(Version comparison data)

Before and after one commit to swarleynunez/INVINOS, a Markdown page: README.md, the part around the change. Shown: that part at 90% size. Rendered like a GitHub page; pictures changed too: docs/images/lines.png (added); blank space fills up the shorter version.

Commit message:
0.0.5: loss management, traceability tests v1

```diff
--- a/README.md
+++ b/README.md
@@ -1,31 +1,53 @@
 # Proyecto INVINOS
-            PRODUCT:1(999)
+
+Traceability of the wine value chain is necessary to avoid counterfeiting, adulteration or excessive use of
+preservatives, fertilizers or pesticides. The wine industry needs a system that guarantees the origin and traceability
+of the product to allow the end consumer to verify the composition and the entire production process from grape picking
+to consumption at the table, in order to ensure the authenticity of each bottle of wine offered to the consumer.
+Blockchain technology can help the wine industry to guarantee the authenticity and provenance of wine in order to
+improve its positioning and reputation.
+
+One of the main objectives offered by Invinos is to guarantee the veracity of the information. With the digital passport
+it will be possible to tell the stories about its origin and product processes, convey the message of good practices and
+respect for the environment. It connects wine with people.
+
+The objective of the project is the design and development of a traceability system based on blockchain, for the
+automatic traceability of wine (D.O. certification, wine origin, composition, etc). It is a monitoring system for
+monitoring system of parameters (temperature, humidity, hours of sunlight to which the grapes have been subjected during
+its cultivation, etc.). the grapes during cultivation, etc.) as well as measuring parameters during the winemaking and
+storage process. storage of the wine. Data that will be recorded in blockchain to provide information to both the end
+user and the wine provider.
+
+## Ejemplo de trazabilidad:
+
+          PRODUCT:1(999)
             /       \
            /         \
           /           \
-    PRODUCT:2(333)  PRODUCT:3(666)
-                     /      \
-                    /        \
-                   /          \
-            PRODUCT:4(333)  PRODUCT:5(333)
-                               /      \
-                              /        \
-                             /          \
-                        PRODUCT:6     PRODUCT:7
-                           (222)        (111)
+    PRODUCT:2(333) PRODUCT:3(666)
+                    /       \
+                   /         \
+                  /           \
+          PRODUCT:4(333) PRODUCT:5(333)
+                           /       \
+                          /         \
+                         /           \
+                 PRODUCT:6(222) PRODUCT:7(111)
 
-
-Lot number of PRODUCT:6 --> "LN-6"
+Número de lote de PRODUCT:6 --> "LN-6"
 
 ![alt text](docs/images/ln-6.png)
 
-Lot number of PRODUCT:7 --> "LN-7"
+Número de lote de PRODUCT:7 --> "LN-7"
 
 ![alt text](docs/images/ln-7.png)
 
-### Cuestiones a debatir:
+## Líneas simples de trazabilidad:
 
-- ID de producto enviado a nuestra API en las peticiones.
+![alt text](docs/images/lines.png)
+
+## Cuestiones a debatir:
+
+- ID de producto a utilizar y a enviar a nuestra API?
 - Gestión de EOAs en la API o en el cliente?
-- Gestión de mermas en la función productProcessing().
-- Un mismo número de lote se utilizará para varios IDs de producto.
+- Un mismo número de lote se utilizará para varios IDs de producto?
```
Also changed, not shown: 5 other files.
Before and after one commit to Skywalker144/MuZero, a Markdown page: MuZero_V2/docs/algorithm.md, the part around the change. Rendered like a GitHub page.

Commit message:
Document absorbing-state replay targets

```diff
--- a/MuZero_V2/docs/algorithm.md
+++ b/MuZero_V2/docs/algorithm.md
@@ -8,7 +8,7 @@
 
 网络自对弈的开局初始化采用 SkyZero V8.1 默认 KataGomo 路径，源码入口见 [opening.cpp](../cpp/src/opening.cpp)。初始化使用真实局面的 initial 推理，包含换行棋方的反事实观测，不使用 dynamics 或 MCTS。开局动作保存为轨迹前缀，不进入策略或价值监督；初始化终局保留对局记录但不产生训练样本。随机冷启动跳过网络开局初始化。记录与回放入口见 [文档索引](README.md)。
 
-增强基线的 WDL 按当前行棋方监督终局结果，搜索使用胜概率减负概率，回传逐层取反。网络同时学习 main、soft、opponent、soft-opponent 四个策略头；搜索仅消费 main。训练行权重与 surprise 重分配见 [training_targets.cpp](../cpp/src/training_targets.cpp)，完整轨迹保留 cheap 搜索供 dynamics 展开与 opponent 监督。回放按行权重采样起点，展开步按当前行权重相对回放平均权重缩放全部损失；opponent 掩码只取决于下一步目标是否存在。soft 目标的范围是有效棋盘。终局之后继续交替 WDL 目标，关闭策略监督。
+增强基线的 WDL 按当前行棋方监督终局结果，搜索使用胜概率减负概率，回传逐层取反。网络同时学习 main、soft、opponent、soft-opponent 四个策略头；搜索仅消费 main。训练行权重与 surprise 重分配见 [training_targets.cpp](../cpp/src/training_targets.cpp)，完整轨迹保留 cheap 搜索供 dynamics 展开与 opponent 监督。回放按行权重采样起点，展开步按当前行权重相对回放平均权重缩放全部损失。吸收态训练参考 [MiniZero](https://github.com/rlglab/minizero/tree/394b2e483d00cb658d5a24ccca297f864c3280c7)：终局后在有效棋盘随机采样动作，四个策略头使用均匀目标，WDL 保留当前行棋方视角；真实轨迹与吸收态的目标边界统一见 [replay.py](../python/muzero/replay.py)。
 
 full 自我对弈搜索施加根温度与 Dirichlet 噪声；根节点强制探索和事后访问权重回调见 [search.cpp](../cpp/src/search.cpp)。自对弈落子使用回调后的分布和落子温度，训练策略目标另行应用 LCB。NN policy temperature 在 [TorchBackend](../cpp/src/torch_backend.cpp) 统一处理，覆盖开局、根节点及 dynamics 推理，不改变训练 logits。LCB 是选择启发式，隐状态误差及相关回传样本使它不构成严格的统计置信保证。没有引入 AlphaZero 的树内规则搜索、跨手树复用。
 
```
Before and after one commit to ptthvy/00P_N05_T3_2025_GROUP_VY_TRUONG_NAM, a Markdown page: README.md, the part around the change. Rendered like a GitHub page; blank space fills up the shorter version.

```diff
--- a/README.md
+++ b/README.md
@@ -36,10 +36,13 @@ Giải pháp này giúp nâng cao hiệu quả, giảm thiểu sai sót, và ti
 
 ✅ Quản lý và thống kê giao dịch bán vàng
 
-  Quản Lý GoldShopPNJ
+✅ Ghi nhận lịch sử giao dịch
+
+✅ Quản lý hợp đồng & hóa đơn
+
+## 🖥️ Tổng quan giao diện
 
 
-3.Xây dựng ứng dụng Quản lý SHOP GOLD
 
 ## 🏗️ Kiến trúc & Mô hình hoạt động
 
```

▶ [Your goal]
Would you copy out each line of the records above where the word "Rendered" occurs?

▶ [Solution]
Before and after one commit to swarleynunez/INVINOS, a Markdown page: README.md, the part around the change. Shown: that part at 90% size. Rendered like a GitHub page; pictures changed too: docs/images/lines.png (added); blank space fills up the shorter version.
Before and after one commit to Skywalker144/MuZero, a Markdown page: MuZero_V2/docs/algorithm.md, the part around the change. Rendered like a GitHub page.
Before and after one commit to ptthvy/00P_N05_T3_2025_GROUP_VY_TRUONG_NAM, a Markdown page: README.md, the part around the change. Rendered like a GitHub page; blank space fills up the shorter version.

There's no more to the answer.